Once the personnel and software issues were resolved, we spent several months touring the facility, discussing costing methodology and identifying inputs into the model. We eventually came up with what I believed to be a sound model that accurately allocated resources to the products as they were consumed. We had a final meeting to review the model, the process, and ultimate implementation.

Within a few months, they started to regress. The owner did not like the numbers he was seeing (even though I believe they were significantly more accurate) so he insisted they go back to “the old way” of costing the products. Try as I might, I could not convince them to stay with the new model we had developed.

Fast forward four years, and I received a phone call last week: “our financial statements do not make any sense, inventory fluctuates too much, the profit margins are not consistent and we are strapped for cash and not making any money.” As you might imagine, I am smiling to myself thinking “I told you so,” but I won’t go there. It is time to revisit the cost model and help the Company determine accurate costs again.
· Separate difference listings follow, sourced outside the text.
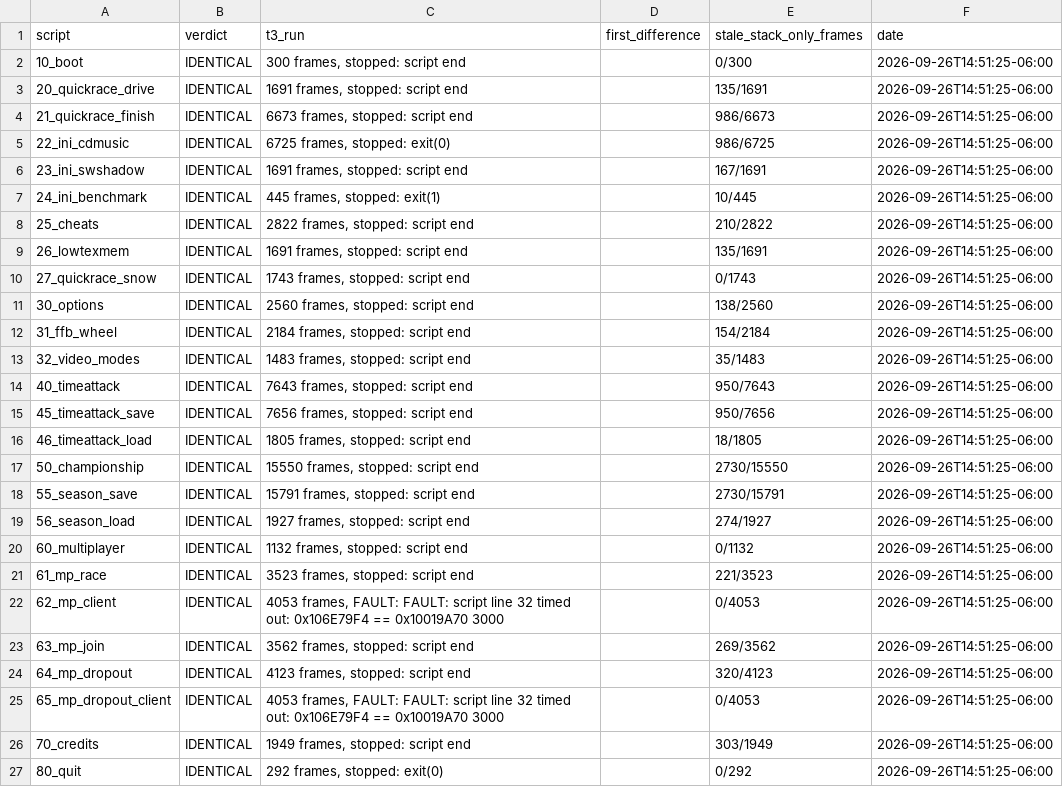
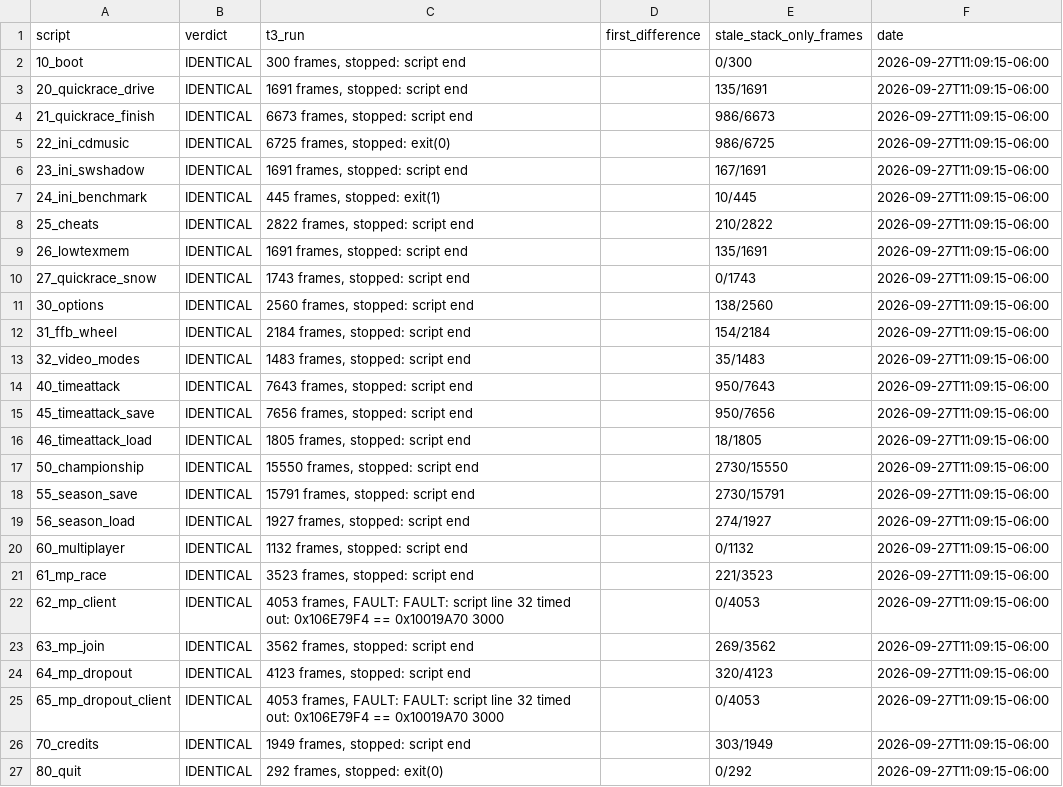
Before and after one commit to Link4Electronics/brally, a CSV file: config/whole_image.csv, drawn as a sheet.

Commit message:
A7 whole-image 26/26 IDENTICAL at 1d9883b2 (clean worktree, equal-length path); certifies 0x10066610 BrCollRespPointInTri T3

```diff
--- a/config/whole_image.csv
+++ b/config/whole_image.csv
@@ -1,27 +1,27 @@
 script,verdict,t3_run,first_difference,stale_stack_only_frames,date
-10_boot,IDENTICAL,"300 frames, stopped: script end",,0/300,2026-09-26T14:51:25-06:00
-20_quickrace_drive,IDENTICAL,"1691 frames, stopped: script end",,135/1691,2026-09-26T14:51:25-06:00
-21_quickrace_finish,IDENTICAL,"6673 frames, stopped: script end",,986/6673,2026-09-26T14:51:25-06:00
-22_ini_cdmusic,IDENTICAL,"6725 frames, stopped: exit(0)",,986/6725,2026-09-26T14:51:25-06:00
-23_ini_swshadow,IDENTICAL,"1691 frames, stopped: script end",,167/1691,2026-09-26T14:51:25-06:00
-24_ini_benchmark,IDENTICAL,"445 frames, stopped: exit(1)",,10/445,2026-09-26T14:51:25-06:00
-25_cheats,IDENTICAL,"2822 frames, stopped: script end",,210/2822,2026-09-26T14:51:25-06:00
-26_lowtexmem,IDENTICAL,"1691 frames, stopped: script end",,135/1691,2026-09-26T14:51:25-06:00
-27_quickrace_snow,IDENTICAL,"1743 frames, stopped: script end",,0/1743,2026-09-26T14:51:25-06:00
-30_options,IDENTICAL,"2560 frames, stopped: script end",,138/2560,2026-09-26T14:51:25-06:00
-31_ffb_wheel,IDENTICAL,"2184 frames, stopped: script end",,154/2184,2026-09-26T14:51:25-06:00
-32_video_modes,IDENTICAL,"1483 frames, stopped: script end",,35/1483,2026-09-26T14:51:25-06:00
-40_timeattack,IDENTICAL,"7643 frames, stopped: script end",,950/7643,2026-09-26T14:51:25-06:00
-45_timeattack_save,IDENTICAL,"7656 frames, stopped: script end",,950/7656,2026-09-26T14:51:25-06:00
-46_timeattack_load,IDENTICAL,"1805 frames, stopped: script end",,18/1805,2026-09-26T14:51:25-06:00
-50_championship,IDENTICAL,"15550 frames, stopped: script end",,2730/15550,2026-09-26T14:51:25-06:00
-55_season_save,IDENTICAL,"15791 frames, stopped: script end",,2730/15791,2026-09-26T14:51:25-06:00
-56_season_load,IDENTICAL,"1927 frames, stopped: script end",,274/1927,2026-09-26T14:51:25-06:00
-60_multiplayer,IDENTICAL,"1132 frames, stopped: script end",,0/1132,2026-09-26T14:51:25-06:00
-61_mp_race,IDENTICAL,"3523 frames, stopped: script end",,221/3523,2026-09-26T14:51:25-06:00
-62_mp_client,IDENTICAL,"4053 frames, FAULT: FAULT: script line 32 timed out: 0x106E79F4 == 0x10019A70 3000",,0/4053,2026-09-26T14:51:25-06:00
-63_mp_join,IDENTICAL,"3562 frames, stopped: script end",,269/3562,2026-09-26T14:51:25-06:00
-64_mp_dropout,IDENTICAL,"4123 frames, stopped: script end",,320/4123,2026-09-26T14:51:25-06:00
-65_mp_dropout_client,IDENTICAL,"4053 frames, FAULT: FAULT: script line 32 timed out: 0x106E79F4 == 0x10019A70 3000",,0/4053,2026-09-26T14:51:25-06:00
-70_credits,IDENTICAL,"1949 frames, stopped: script end",,303/1949,2026-09-26T14:51:25-06:00
-80_quit,IDENTICAL,"292 frames, stopped: exit(0)",,0/292,2026-09-26T14:51:25-06:00
+10_boot,IDENTICAL,"300 frames, stopped: script end",,0/300,2026-09-27T11:09:15-06:00
+20_quickrace_drive,IDENTICAL,"1691 frames, stopped: script end",,135/1691,2026-09-27T11:09:15-06:00
+21_quickrace_finish,IDENTICAL,"6673 frames, stopped: script end",,986/6673,2026-09-27T11:09:15-06:00
+22_ini_cdmusic,IDENTICAL,"6725 frames, stopped: exit(0)",,986/6725,2026-09-27T11:09:15-06:00
+23_ini_swshadow,IDENTICAL,"1691 frames, stopped: script end",,167/1691,2026-09-27T11:09:15-06:00
+24_ini_benchmark,IDENTICAL,"445 frames, stopped: exit(1)",,10/445,2026-09-27T11:09:15-06:00
+25_cheats,IDENTICAL,"2822 frames, stopped: script end",,210/2822,2026-09-27T11:09:15-06:00
+26_lowtexmem,IDENTICAL,"1691 frames, stopped: script end",,135/1691,2026-09-27T11:09:15-06:00
+27_quickrace_snow,IDENTICAL,"1743 frames, stopped: script end",,0/1743,2026-09-27T11:09:15-06:00
+30_options,IDENTICAL,"2560 frames, stopped: script end",,138/2560,2026-09-27T11:09:15-06:00
+31_ffb_wheel,IDENTICAL,"2184 frames, stopped: script end",,154/2184,2026-09-27T11:09:15-06:00
+32_video_modes,IDENTICAL,"1483 frames, stopped: script end",,35/1483,2026-09-27T11:09:15-06:00
+40_timeattack,IDENTICAL,"7643 frames, stopped: script end",,950/7643,2026-09-27T11:09:15-06:00
+45_timeattack_save,IDENTICAL,"7656 frames, stopped: script end",,950/7656,2026-09-27T11:09:15-06:00
+46_timeattack_load,IDENTICAL,"1805 frames, stopped: script end",,18/1805,2026-09-27T11:09:15-06:00
+50_championship,IDENTICAL,"15550 frames, stopped: script end",,2730/15550,2026-09-27T11:09:15-06:00
+55_season_save,IDENTICAL,"15791 frames, stopped: script end",,2730/15791,2026-09-27T11:09:15-06:00
+56_season_load,IDENTICAL,"1927 frames, stopped: script end",,274/1927,2026-09-27T11:09:15-06:00
+60_multiplayer,IDENTICAL,"1132 frames, stopped: script end",,0/1132,2026-09-27T11:09:15-06:00
+61_mp_race,IDENTICAL,"3523 frames, stopped: script end",,221/3523,2026-09-27T11:09:15-06:00
+62_mp_client,IDENTICAL,"4053 frames, FAULT: FAULT: script line 32 timed out: 0x106E79F4 == 0x10019A70 3000",,0/4053,2026-09-27T11:09:15-06:00
+63_mp_join,IDENTICAL,"3562 frames, stopped: script end",,269/3562,2026-09-27T11:09:15-06:00
+64_mp_dropout,IDENTICAL,"4123 frames, stopped: script end",,320/4123,2026-09-27T11:09:15-06:00
+65_mp_dropout_client,IDENTICAL,"4053 frames, FAULT: FAULT: script line 32 timed out: 0x106E79F4 == 0x10019A70 3000",,0/4053,2026-09-27T11:09:15-06:00
+70_credits,IDENTICAL,"1949 frames, stopped: script end",,303/1949,2026-09-27T11:09:15-06:00
+80_quit,IDENTICAL,"292 frames, stopped: exit(0)",,0/292,2026-09-27T11:09:15-06:00
```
But is that enough?


If he had his crystal ball working four years ago, he would have been able to look forward and see that the sales and pricing decisions he was making based on erroneous costing information would continue to give him what he had always had, only worse. The answer is no, that is not enough. I can and will help them get their costing back on track and understand why they are not making money. That is the easy part. The harder part is looking forward. Once we have all that data, they need to use it to make decisions for the future. Which products should we maximize sales? Should we consider getting rid of any product lines? The most important question: What would happen IF…….

Any scenario you can put behind “if” should be able to be answered using your data and your cost accountant. The reports that identify what we did are valuable information, but you need to look at what we can do to move your Company to a higher level.

Categories: Cost Accounting